**Problem details**
Reproduce every record below exactly as written, but leave out any pictures.

::::::::::

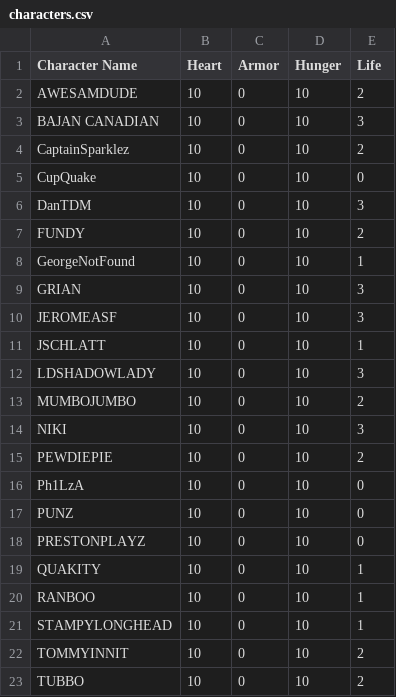
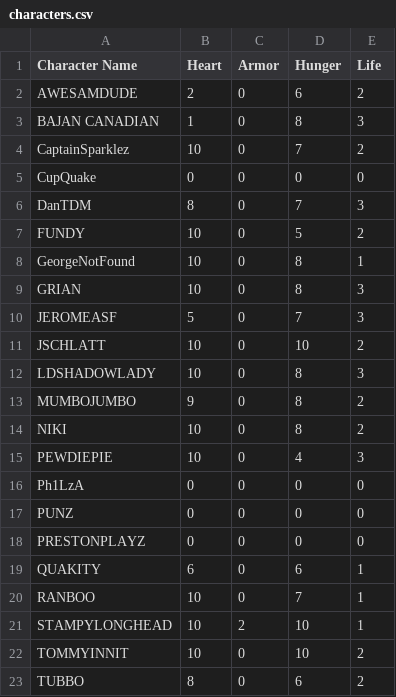
Before and after one commit to TempestSt3rm/Conmun_java_unscripted, a CSV file: src/assets/information/characters.csv, drawn as a sheet.

```diff
--- a/src/assets/information/characters.csv
+++ b/src/assets/information/characters.csv
@@ -1,23 +1,23 @@
 Character Name,Heart,Armor,Hunger,Life
-AWESAMDUDE,10,0,10,2
-BAJAN CANADIAN,10,0,10,3
-CaptainSparklez,10,0,10,2
-CupQuake,10,0,10,0
-DanTDM,10,0,10,3
-FUNDY,10,0,10,2
-GeorgeNotFound,10,0,10,1
-GRIAN,10,0,10,3
-JEROMEASF,10,0,10,3
-JSCHLATT,10,0,10,1
-LDSHADOWLADY,10,0,10,3
-MUMBOJUMBO,10,0,10,2
-NIKI,10,0,10,3
-PEWDIEPIE,10,0,10,2
-Ph1LzA,10,0,10,0
-PUNZ,10,0,10,0
-PRESTONPLAYZ,10,0,10,0
-QUAKITY,10,0,10,1
-RANBOO,10,0,10,1
-STAMPYLONGHEAD,10,0,10,1
+AWESAMDUDE,2,0,6,2
+BAJAN CANADIAN,1,0,8,3
+CaptainSparklez,10,0,7,2
+CupQuake,0,0,0,0
+DanTDM,8,0,7,3
+FUNDY,10,0,5,2
+GeorgeNotFound,10,0,8,1
+GRIAN,10,0,8,3
+JEROMEASF,5,0,7,3
+JSCHLATT,10,0,10,2
+LDSHADOWLADY,10,0,8,3
+MUMBOJUMBO,9,0,8,2
+NIKI,10,0,8,2
+PEWDIEPIE,10,0,4,3
+Ph1LzA,0,0,0,0
+PUNZ,0,0,0,0
+PRESTONPLAYZ,0,0,0,0
+QUAKITY,6,0,6,1
+RANBOO,10,0,7,1
+STAMPYLONGHEAD,10,2,10,1
 TOMMYINNIT,10,0,10,2
-TUBBO,10,0,10,2
+TUBBO,8,0,6,2
```
Also changed, not shown: 2 other files.
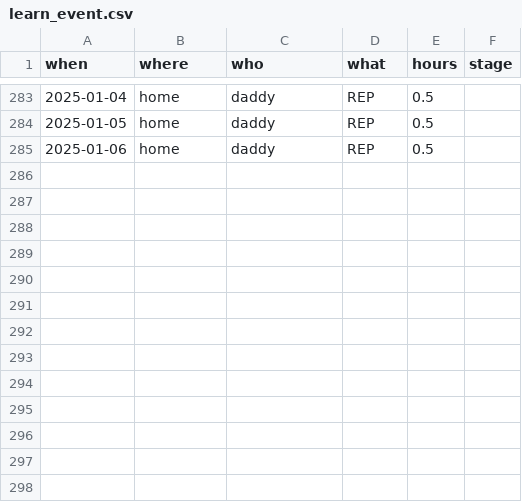
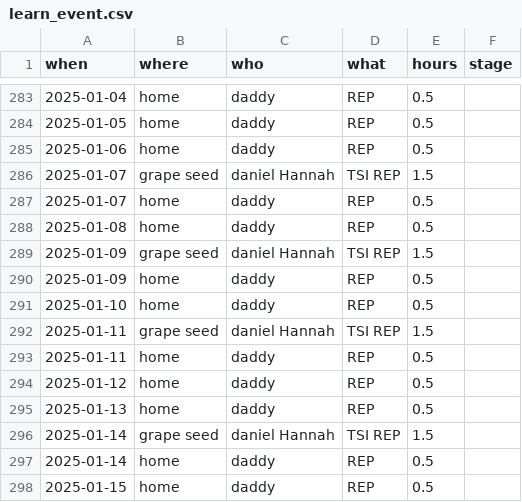
Before and after one commit to juggliu/yoki, a CSV file: learn_english/datas/learn_event.csv, drawn as a sheet; only a part is shown, gaps mark what is left out; the diff names each change by its address in the sheet, - before the commit and + after, or states it on an @@ line.

```diff
--- a/learn_english/datas/learn_event.csv
+++ b/learn_english/datas/learn_event.csv
+row 286: 2025-01-07 | grape seed | daniel Hannah | TSI REP | 1.5
+row 287: 2025-01-07 | home | daddy | REP | 0.5
+row 288: 2025-01-08 | home | daddy | REP | 0.5
+row 289: 2025-01-09 | grape seed | daniel Hannah | TSI REP | 1.5
+row 290: 2025-01-09 | home | daddy | REP | 0.5
+row 291: 2025-01-10 | home | daddy | REP | 0.5
+row 292: 2025-01-11 | grape seed | daniel Hannah | TSI REP | 1.5
+row 293: 2025-01-11 | home | daddy | REP | 0.5
+row 294: 2025-01-12 | home | daddy | REP | 0.5
+row 295: 2025-01-13 | home | daddy | REP | 0.5
+row 296: 2025-01-14 | grape seed | daniel Hannah | TSI REP | 1.5
+row 297: 2025-01-14 | home | daddy | REP | 0.5
+row 298: 2025-01-15 | home | daddy | REP | 0.5
```
Also changed, not shown: 1 other file.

::::::::::

**Reply to the exercise**
Before and after one commit to TempestSt3rm/Conmun_java_unscripted, a CSV file: src/assets/information/characters.csv, drawn as a sheet.

```diff
--- a/src/assets/information/characters.csv
+++ b/src/assets/information/characters.csv
@@ -1,23 +1,23 @@
 Character Name,Heart,Armor,Hunger,Life
-AWESAMDUDE,10,0,10,2
-BAJAN CANADIAN,10,0,10,3
-CaptainSparklez,10,0,10,2
-CupQuake,10,0,10,0
-DanTDM,10,0,10,3
-FUNDY,10,0,10,2
-GeorgeNotFound,10,0,10,1
-GRIAN,10,0,10,3
-JEROMEASF,10,0,10,3
-JSCHLATT,10,0,10,1
-LDSHADOWLADY,10,0,10,3
-MUMBOJUMBO,10,0,10,2
-NIKI,10,0,10,3
-PEWDIEPIE,10,0,10,2
-Ph1LzA,10,0,10,0
-PUNZ,10,0,10,0
-PRESTONPLAYZ,10,0,10,0
-QUAKITY,10,0,10,1
-RANBOO,10,0,10,1
-STAMPYLONGHEAD,10,0,10,1
+AWESAMDUDE,2,0,6,2
+BAJAN CANADIAN,1,0,8,3
+CaptainSparklez,10,0,7,2
+CupQuake,0,0,0,0
+DanTDM,8,0,7,3
+FUNDY,10,0,5,2
+GeorgeNotFound,10,0,8,1
+GRIAN,10,0,8,3
+JEROMEASF,5,0,7,3
+JSCHLATT,10,0,10,2
+LDSHADOWLADY,10,0,8,3
+MUMBOJUMBO,9,0,8,2
+NIKI,10,0,8,2
+PEWDIEPIE,10,0,4,3
+Ph1LzA,0,0,0,0
+PUNZ,0,0,0,0
+PRESTONPLAYZ,0,0,0,0
+QUAKITY,6,0,6,1
+RANBOO,10,0,7,1
+STAMPYLONGHEAD,10,2,10,1
 TOMMYINNIT,10,0,10,2
-TUBBO,10,0,10,2
+TUBBO,8,0,6,2
```
Also changed, not shown: 2 other files.
Before and after one commit to juggliu/yoki, a CSV file: learn_english/datas/learn_event.csv, drawn as a sheet; only a part is shown, gaps mark what is left out; the diff names each change by its address in the sheet, - before the commit and + after, or states it on an @@ line.

```diff
--- a/learn_english/datas/learn_event.csv
+++ b/learn_english/datas/learn_event.csv
+row 286: 2025-01-07 | grape seed | daniel Hannah | TSI REP | 1.5
+row 287: 2025-01-07 | home | daddy | REP | 0.5
+row 288: 2025-01-08 | home | daddy | REP | 0.5
+row 289: 2025-01-09 | grape seed | daniel Hannah | TSI REP | 1.5
+row 290: 2025-01-09 | home | daddy | REP | 0.5
+row 291: 2025-01-10 | home | daddy | REP | 0.5
+row 292: 2025-01-11 | grape seed | daniel Hannah | TSI REP | 1.5
+row 293: 2025-01-11 | home | daddy | REP | 0.5
+row 294: 2025-01-12 | home | daddy | REP | 0.5
+row 295: 2025-01-13 | home | daddy | REP | 0.5
+row 296: 2025-01-14 | grape seed | daniel Hannah | TSI REP | 1.5
+row 297: 2025-01-14 | home | daddy | REP | 0.5
+row 298: 2025-01-15 | home | daddy | REP | 0.5
```
Also changed, not shown: 1 other file.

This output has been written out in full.